By the way, I would not do the integer divide you are doing above to get hertz–why not work in floats or doubles once you have the end-start time as you do below?
Nothing in your code prevents the readLaser function from reading more than one set of measurements since you have that while loop there. You could be reading two or more serial port measurements for every value returned through the global and you would never know. If you count bytes, you will know the bandwidth for sure.
@Jimmie, I would like to emulate this sensor on a Photon and have the Xenon “read” the data. Which sensor are you using? What is the data from the sensor look like? If I understand correctly the sensor simply pushes its data at 200Hz as a steady stream. The first thing done in readLaser is to purge the receive buffer. Then the software waits for the buffer to contain 3 bytes, reads them, calculates values and returns. So the code ignores any buffering essentially. What “typical” data do byte0 to byte 2 contain? Does the sensor have a “start” byte to indicate a new value?
Thank you. The reason for my puzzlement is because I am using the same sensor with a Photon. That Photon reads 150 readings from the sensor per second. The same reading routine is used but within a much larger application. I could not test the simple code with the Photon I have because they are in sealed enclosures and it would be a big hassle to get to.
The sensor is a laser distance sensor. Its frequency is configurable and can be much higher than 200 Hz but that I was I am using. The sensor is this:
The distance is output as 2 bytes. You noted correctly the shortcoming of the sensor I have, namely that the stream has no start string, hence reading the byte millis() times to figure out he first byte. The sensor company has addressed this problem in their new sensors.
Hello @rickkas7. Thank you for taking the time to do the test. I am not sure what the problem is but I am considering taking one of my Photons out of its enclosure and testing it since I know that with a Photon, I do get much faster readings.
I think what the discussion here is telling you is that your code is not really doing what you expect. The fact that it works OK for you on Photon is pretty irreverent. You seem to be trying to use the microsecond timer and the number of bytes buffered to tell where you are in the stream, but I don’t see that as being desirable or robust.
@Jimmie, it seems the sensor uses a “sychronization” output to indicate when a measurement is made and thus can be used to synchronize the serial data.
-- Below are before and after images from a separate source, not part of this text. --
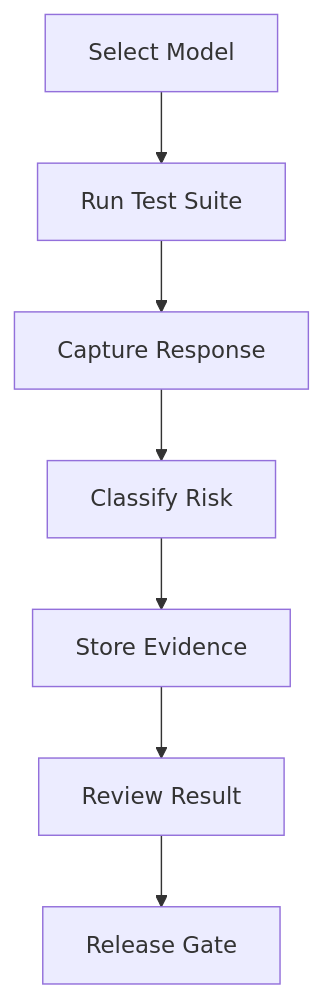
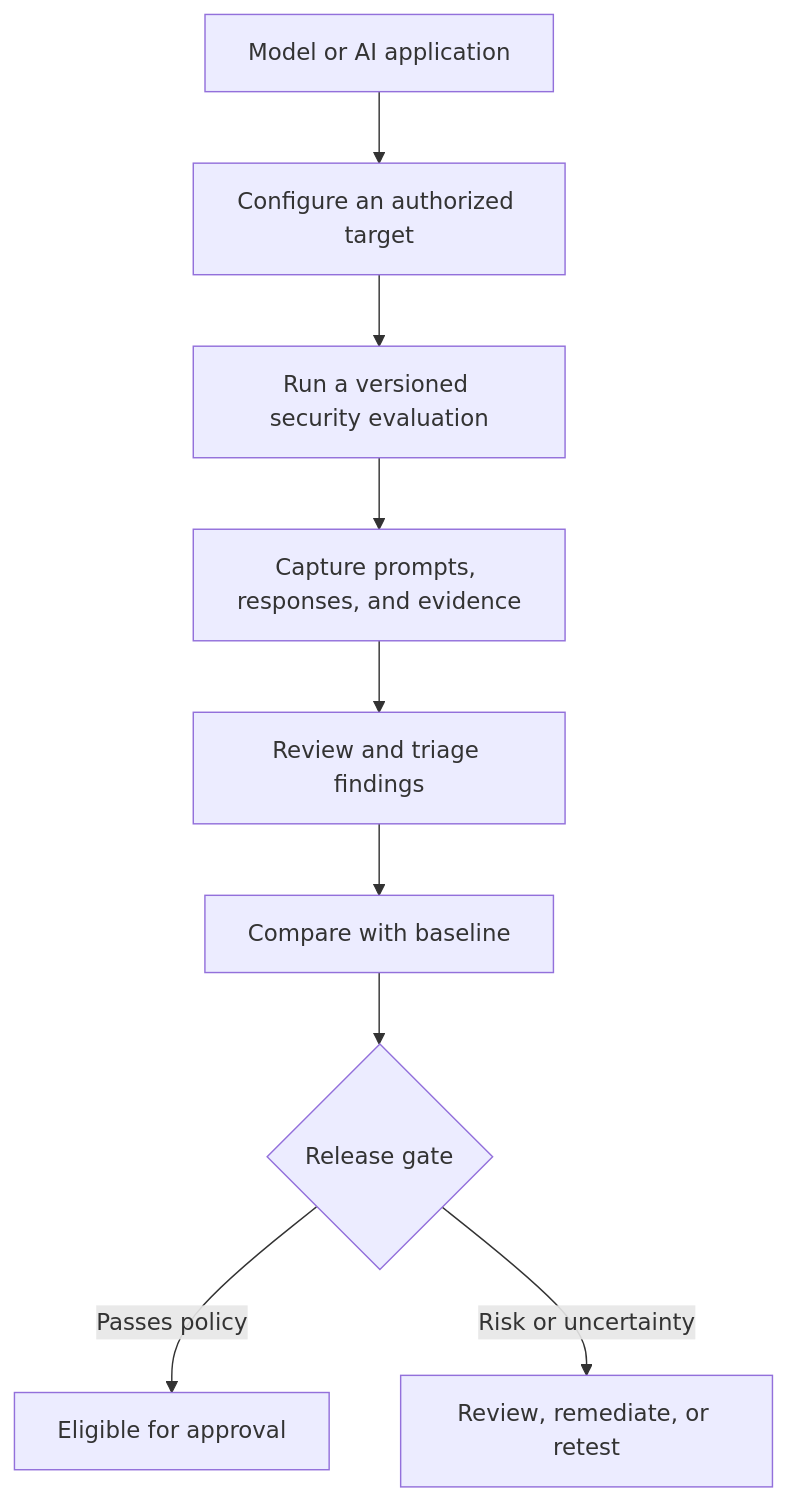
One commit to Parakh-Shinde/aegisai changed the diagram in README.md. Above: the diagram before and after it, drawn with Mermaid. The commit also changed other lines of this file, not shown here.

````diff
--- a/README.md
+++ b/README.md
@@ -300,9 +37,11 @@
 ```mermaid
 flowchart TD
-    A["Select Model"] --> B["Run Test Suite"]
-    B --> C["Capture Response"]
-    C --> D["Classify Risk"]
-    D --> E["Store Evidence"]
-    E --> F["Review Result"]
-    F --> G["Release Gate"]
+    A[Model or AI application] --> B[Configure an authorized target]
+    B --> C[Run a versioned security evaluation]
+    C --> D[Capture prompts, responses, and evidence]
+    D --> E[Review and triage findings]
+    E --> F[Compare with baseline]
+    F --> G{Release gate}
+    G -->|Passes policy| H[Eligible for approval]
+    G -->|Risk or uncertainty| I[Review, remediate, or retest]
 ```
````
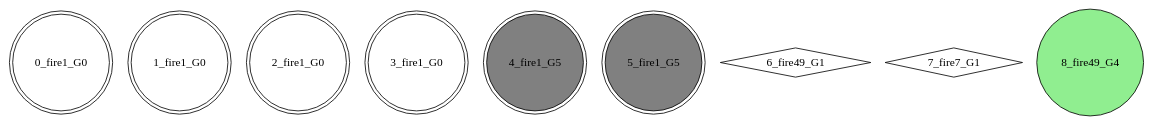
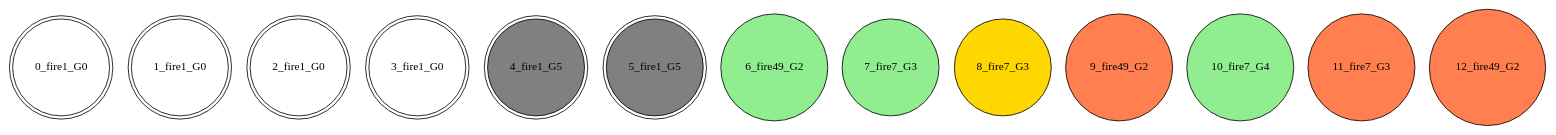
The diagram in best_individual.dot (yi1306c12/suna_c), drawn with Graphviz before and after one commit. The commit also changed 5 other files, not shown here.

```diff
--- a/best_individual.dot
+++ b/best_individual.dot
@@ -1,12 +1,16 @@
 digraph G {
  node[shape = circle]
 0 [label="0_fire1_G0",shape=doublecircle]
 1 [label="1_fire1_G0",shape=doublecircle]
 2 [label="2_fire1_G0",shape=doublecircle]
 3 [label="3_fire1_G0",shape=doublecircle]
 4 [label="4_fire1_G5",shape=doublecircle, style=filled, fillcolor=gray]
 5 [label="5_fire1_G5",shape=doublecircle, style=filled, fillcolor=gray]
-6 [label="6_fire49_G1",shape=diamond]
-7 [label="7_fire7_G1",shape=diamond]
-8 [label="8_fire49_G4",style=filled, fillcolor=lightgreen]
+6 [label="6_fire49_G2",style=filled, fillcolor=lightgreen]
+7 [label="7_fire7_G3",style=filled, fillcolor=lightgreen]
+8 [label="8_fire7_G3",style=filled, fillcolor=gold]
+9 [label="9_fire49_G2",style=filled, fillcolor=coral]
+10 [label="10_fire7_G4",style=filled, fillcolor=lightgreen]
+11 [label="11_fire7_G3",style=filled, fillcolor=coral]
+12 [label="12_fire49_G2",style=filled, fillcolor=coral]
 }
```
Have you considered using the analog output of the sensor which could be sampled at a much higher rate than the serial can? In either case, have you considered using the synchronization output?